Mom moved with a purpose, choosing our apartment on Edwards Street specifically for my education. The following autumn I started kindergarten at the local public school, Worthington Hooker, where I met kids from the East Rock neighborhood, France, and Nigeria, many of whom were children whose parents studied or taught at Yale. Years later I learned the implications of ‘diversity;’ until then the cultural and socioeconomic tapestries were just natural parts of our classroom. Even as an adopted Chinese child of non-Yale-affiliates, I could not have felt more at home.
I graduated from middle school in 2009 and went on to enroll at both Wilbur Cross High School and the Educational Center for the Arts. In many ways, life stayed the same: I kept up with my violin lessons and assisted with the ‘instrument petting zoos’ at the Neighborhood Music School, continued to volunteer for the Peabody Museum’s public education events, and wore a permanent path down Orange Street. I spent my mornings taking classes at Cross and afternoons studying composition and performance with the Music Department at ECA.
But as the year progressed, I came to believe that I could do more with my community — both in New Haven and in the classroom — were I to attend Cross full-time. It was tough to leave my friends and teachers at ECA, but I knew that the choice was right for me. In the years following, I spent lunch periods with my math teachers and evenings volunteering with New Haven Reads, forgoing the high school social scene for long hours practicing violin. I knew I wasn’t cool, but I was content.
Fast-forward a few years to the summer before my senior year of high school, when it was equally plausible that I would be either knee-deep in a salt marsh with my Peabody summer campers or poring over college admission guidebooks. I was very anxious about the start of my final year at Cross, and even more so about the years following. While my parents had been (and are, to this day) incredibly involved in my education, they were also unfamiliar with the byzantine system of entrance exams, supplemental essays, and résumé-curation. But I was fortunate enough to have gained the support of multiple teachers and mentors around New Haven — from my Cross teachers to music instructors to a handful of Yale students — who supplemented my family’s support.

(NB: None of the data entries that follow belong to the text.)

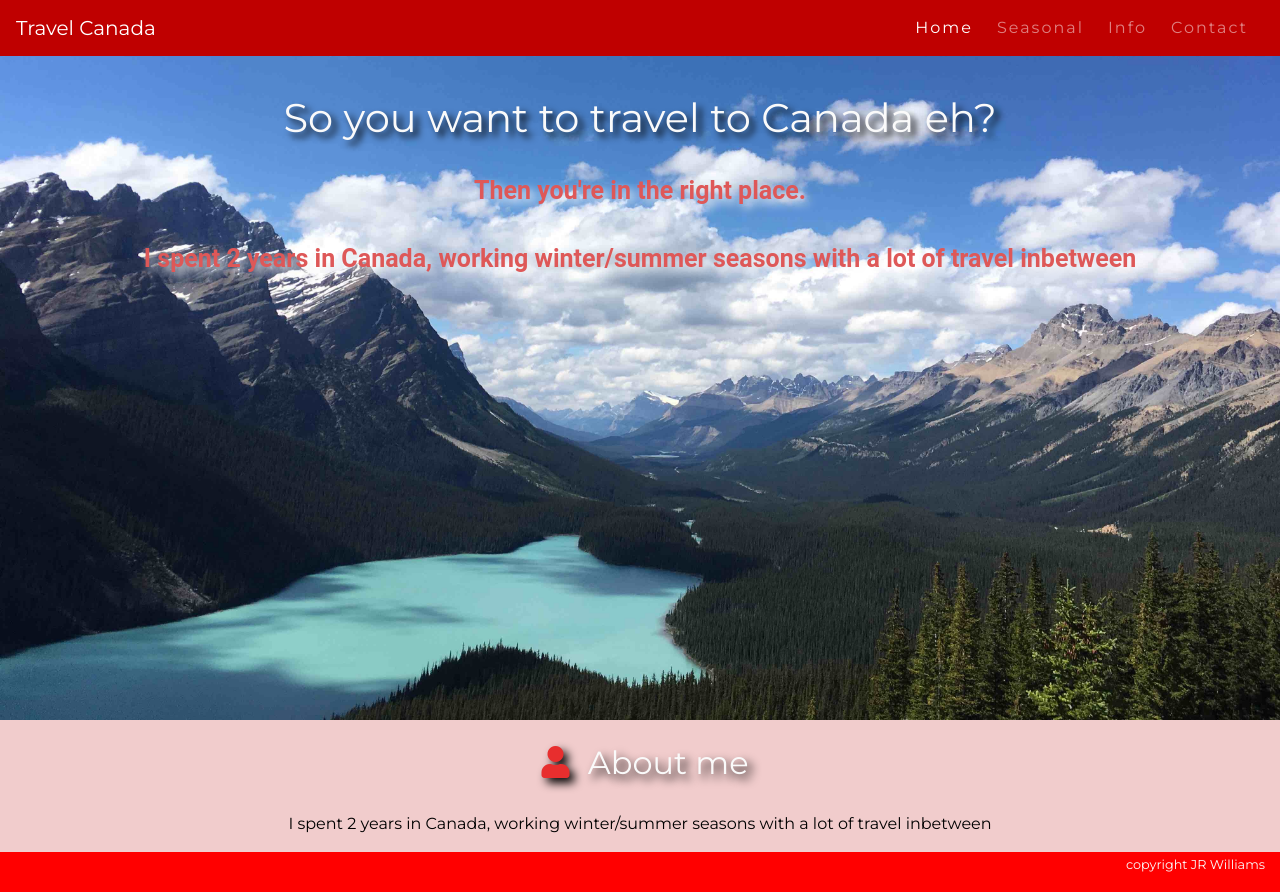
Repository: JonWil91/Travel-Canada
Page: index.html
The author's editor kept a record of every edit. The page is drawn from the files as they stood at one moment, then again after the next edit.
The browser window is 1280 px wide. The pictures show the whole page.
Backgrounds fixed to the window are drawn as part of the page. Some web libraries are served in a nearby version.

Above is the page before.

### index.html
<!DOCTYPE html>
<html lang="en">

<head>
    <meta charset="UTF-8">
    <meta name="viewport" content="width=device-width, initial-scale=1.0">
    <meta http-equiv="X-UA-Compatible" content="ie=edge">
    <title>Travel Canada</title>
    <link rel="stylesheet" href="https://stackpath.bootstrapcdn.com/bootstrap/4.3.1/css/bootstrap.min.css" integrity="sha384-ggOyR0iXCbMQv3Xipma34MD+dH/1fQ784/j6cY/iJTQUOhcWr7x9JvoRxT2MZw1T" crossorigin="anonymous">
    <link href="https://fonts.googleapis.com/css?family=Montserrat:200,400,500i&display=swap" rel="stylesheet">
    <link rel="stylesheet" href="https://use.fontawesome.com/releases/v5.6.1/css/all.css" integrity="sha384-gfdkjb5BdAXd+lj+gudLWI+BXq4IuLW5IT+brZEZsLFm++aCMlF1V92rMkPaX4PP" crossorigin="anonymous">
    <link rel="stylesheet" href="css/style.css" type="text/css" />


    <body>

        <!-- navbar -->

        <div class="container-fluid navalert-container">
            <nav class="navbar navbar-dark navbar-expand-sm navbar-fixed-top">
                <a href="index.html" class="navbar-brand">Travel Canada</a>
                <button class="navbar-toggler ml-auto" type="button" data-toggle="collapse" data-target="#navbarNavDropdown" aria-controls="navbarNavDropdown" aria-expanded="false" aria-label="Toggle
        navigation">
            <span class="navbar-toggler-icon"></span>
        </button>
                <div class="collapse navbar-collapse" id="navbarNavDropdown">
                    <ul class="navbar-nav ml-auto">
                        <li class="active nav-item mr-2"><a class="nav-link" href="index.html">Home</a></li>
                        <li class="nav-item mr-2"><a class="nav-link" href="seasonal.html">Seasonal</a></li>
                        <li class="nav-item mr-2"><a class="nav-link" href="info.html">Info</a></li>
                        <li class="nav-item mr-2"><a class="nav-link" href="contact.html">Contact</a></li>

                    </ul>
                </div>
            </nav>
        </div>

        <!-- /navbar -->

        <!-- landing page -->


        <div class="container-fluid callout-container">
            <!-- Callout -->
            <div class="row">
                <div class="col-12">
                    <section class="callout jumbotron text-center">
                        <h1 class="jumbotron-header">So you want to travel to Canada eh?</h1>
                        <p class="lead">Then you're in the right place.</p>
                        <p class="lead">I spent 2 years in Canada, working winter/summer seasons with a lot of travel inbetween</p>
                    </section>
                </div>
            </div>
        </div>

        <!--/landing page-->

        <!-- about me -->

        <div class="container-fluid text-center">
            <div class="row">
                <div class="col-12">
                    <h2 class="about-me"><i class="fas fa-user icon my-3"></i> About me</h2>
                    <p class="about-me-text">
                        I spent 2 years in Canada, working winter/summer seasons with a lot of travel inbetween
                    </p>
                </div>
            </div>
        </div>

        <!-- /about me -->

        <!-- footer -->

        <div class="container-fluid footer">
            <div class="row">
                <div class="col-12">
                    <p class="ml-auto"><small>copyright JR Williams</small></p>

                </div>
            </div>
        </div>


        <!-- /footer -->











        <script src="https://code.jquery.com/jquery-3.3.1.slim.min.js" integrity="sha384-q8i/X+965DzO0rT7abK41JStQIAqVgRVzpbzo5smXKp4YfRvH+8abtTE1Pi6jizo" crossorigin="anonymous"></script>
        <script src="https://cdnjs.cloudflare.com/ajax/libs/popper.js/1.14.7/umd/popper.min.js" integrity="sha384-UO2eT0CpHqdSJQ6hJty5KVphtPhzWj9WO1clHTMGa3JDZwrnQq4sF86dIHNDz0W1" crossorigin="anonymous"></script>
        <script src="https://stackpath.bootstrapcdn.com/bootstrap/4.3.1/js/bootstrap.min.js" integrity="sha384-JjSmVgyd0p3pXB1rRibZUAYoIIy6OrQ6VrjIEaFf/nJGzIxFDsf4x0xIM+B07jRM" crossorigin="anonymous"></script>






    </body>

### css/style.css
body {
    font-family: 'Montserrat', sans-serif;
    background-color: #f1cccc;
}


/* Navbar */

.navalert-container {
    position: absolute;
    top: 0;
    left: 0;
    padding-left: 0;
    padding-right: 0;
    z-index: 1;
    background-color: #ff0000;
}

.navbar {
    margin-bottom: 0;
    border: 0;
    width: 100%;
    background-color: rgba(0, 0, 0, 0.25);
}

.navbar-toggler {
    border: none;
    background-color: transparent;
}

.navbar-brand {
    font-weight: 500;
}

.navbar-nav {
    letter-spacing: 2px;
}


/* /navbar */

/* landing page */

.callout-container {
    height: 100vh;
    background: url("../images/canada-landing-page.jpg") no-repeat bottom right fixed;
    -webkit-background-size: cover;
    -moz-background-size: cover;
    -o-background-size: cover;
    background-size: cover;

    display: flex;
    justify-content: center;
    position: relative;
}



.jumbotron {
    background-color: transparent;
    margin-top: 30px;
    color: #fafafa;
}

.jumbotron-header {
    font-size: 40px;
    color: #fafafa;
    text-shadow: 5px 5px 7px black;
}

.lead {
    margin-top: 30px;
    color: #de5858;
    font-family: 'Roboto', sans-serif;
    font-weight: 600;
    font-size: 25px;
    text-shadow: 5px 5px 10px #fafafa;

}

.about-me {
    color: #fafafa;
    text-shadow: 5px 5px 10px black;
}

.about-me-text {
    color: black;
}


/* /landing page */

/* seasonal */

.title-container {
    display: flex;
    justify-content: center;
    position: relative;
}

.container-subheading {
    display: flex;
    justify-content: center;
    position: relative;
}

.img-fluid {
    width: 100vh;
    height: 65vh;
    border-radius: 20px;
}


.icon {
    color: #e82e2e;
    padding: 10px;
    transition: all 0.3s ease 0s;
}

.icon:hover {
    color: #f59e42;
}

.season-title {
    padding: 0 0 20px 0;

}

.season-section {
    font-size: 18px;
    padding: 10px;
}

.card-header {
    justify-content: center;
    display: flex;
    background-color: transparent;
    border: none;
    text-decoration: none;
}

button {
    text-decoration: none;
}

.btn-link {
    font-size: 25px;
}

.btn-link:hover,
.btn-link:active,
.btn-link:focus {
    text-decoration: none;
    background-color: #ff0000;
    color: #fafafa;
    font-size: 25px;
    border-radius: 5px;
}


/* /seasonal */


/* Info */


.title {
    color: #fafafa;
}

.timeline-item {
    padding: 4em 2em 0em 2em;
    position: relative;
    color: red;
    border-left: 1px solid;
}

.timeline-item p {
    padding: 0;
    margin: 0;
}

.timeline-item:before {
    content: attr(data-dates);
    position: absolute;
    left: 2.5em;
    top: 3em;
    display: block;
    font-family: "Exo", sans-serif;
    font-weight: 500;
    font-size: 0.8em;
    padding: 0;
    margin: 0;
}

.timeline-item:after {
    width: 12px;
    height: 12px;
    display: block;
    top: 2.4em;
    position: absolute;
    left: -6px;
    border-radius: 12px;
    content: '';
    background-color: #fafafa;
}

.history-items {
    margin-bottom: 30px;
}

.extra-info {
    color: red;
}

.card,
.card-reader {
    background-color: transparent;
    border: none !important;
    padding: 0;
    margin-bottom: 20px;
}

.flag-picture {
    width: 90vh;
    height: 65vh;
    border-radius: 20px;
    margin-top: 90px
}

/* /Info */

/* Contact */

.contact-box {
    height: 50px;
}

.contact-button {
    background-color: #ff0000;
}


/* /Contact */

/* Footer */

.footer {
    background-color: #ff0000;
    color: #fafafa;
    float: right;
}

.footer-contact {
    background-color: #ff0000;
    color: #fafafa;
    float: right;
    position: absolute;
    bottom: 0;
}

.ml-auto {
    float: right;
}

/* /footer */

After the next edit:
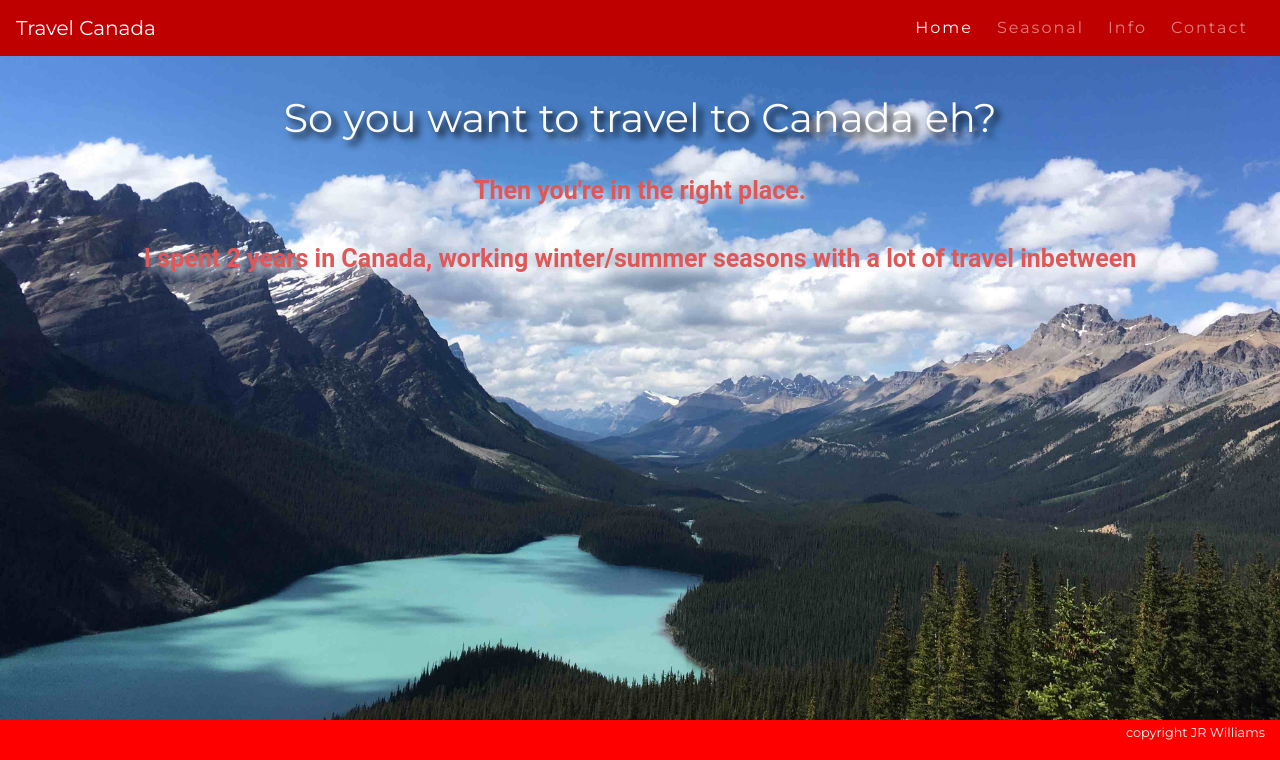
The edit:
--- a/index.html
+++ b/index.html
@@ -55,20 +55,7 @@
 
         <!--/landing page-->
 
-        <!-- about me -->
 
-        <div class="container-fluid text-center">
-            <div class="row">
-                <div class="col-12">
-                    <h2 class="about-me"><i class="fas fa-user icon my-3"></i> About me</h2>
-                    <p class="about-me-text">
-                        I spent 2 years in Canada, working winter/summer seasons with a lot of travel inbetween
-                    </p>
-                </div>
-            </div>
-        </div>
-
-        <!-- /about me -->
 
         <!-- footer -->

In April 2013, I found myself strutting around Old Campus as a newly-enrolled ‘pre-frosh,’ an overzealous high school senior who had accepted an invitation to join Yale’s undergraduate body. I tried my best not to look like a confused newcomer, preferring to stick with the ‘townies’ who knew their way around downtown. It was exhilarating to be part of a school that would eventually allow me to take classes in Russian literature and democratization theory, work with professors on issues of criminal justice, and literally send me around the world — back to China, even. I took full advantage of the opportunities to explore my personal identity and serve my peers by working with the Asian American Cultural Center, the Yale Alumni Magazine and the Yale International Visiting Students Program. I stayed in close touch with the other Promise Scholars by serving as one of the founding Promise Ambassador in my sophomore year and proudly telling anyone who asked that, yes, this city has always been my home.
Having recently graduated from college, I now work with the Yale Program on Financial Stability’s New Bagehot Project, an online platform for the collection, analysis, and publication of literature on systemic risk, with particular focus on the Global Financial Crisis of 2007-2009. Together with a team of seven other Research Associates, I am chiefly responsible for researching and writing case studies on specific interventions implemented by federal governments in response.
Academics aside, I now live closer to my childhood apartment than I did while an undergrad, a fact that delights my parents and at times makes me wonder whether I’ll ever leave the neighborhood. And although I often feel the need to get out and explore, I have no plans to stay away for long.
Lily Engbith — a 2017 graduate of Yale University — is a Research Associate in the Yale Program on Financial Stability at the university’s School of Management.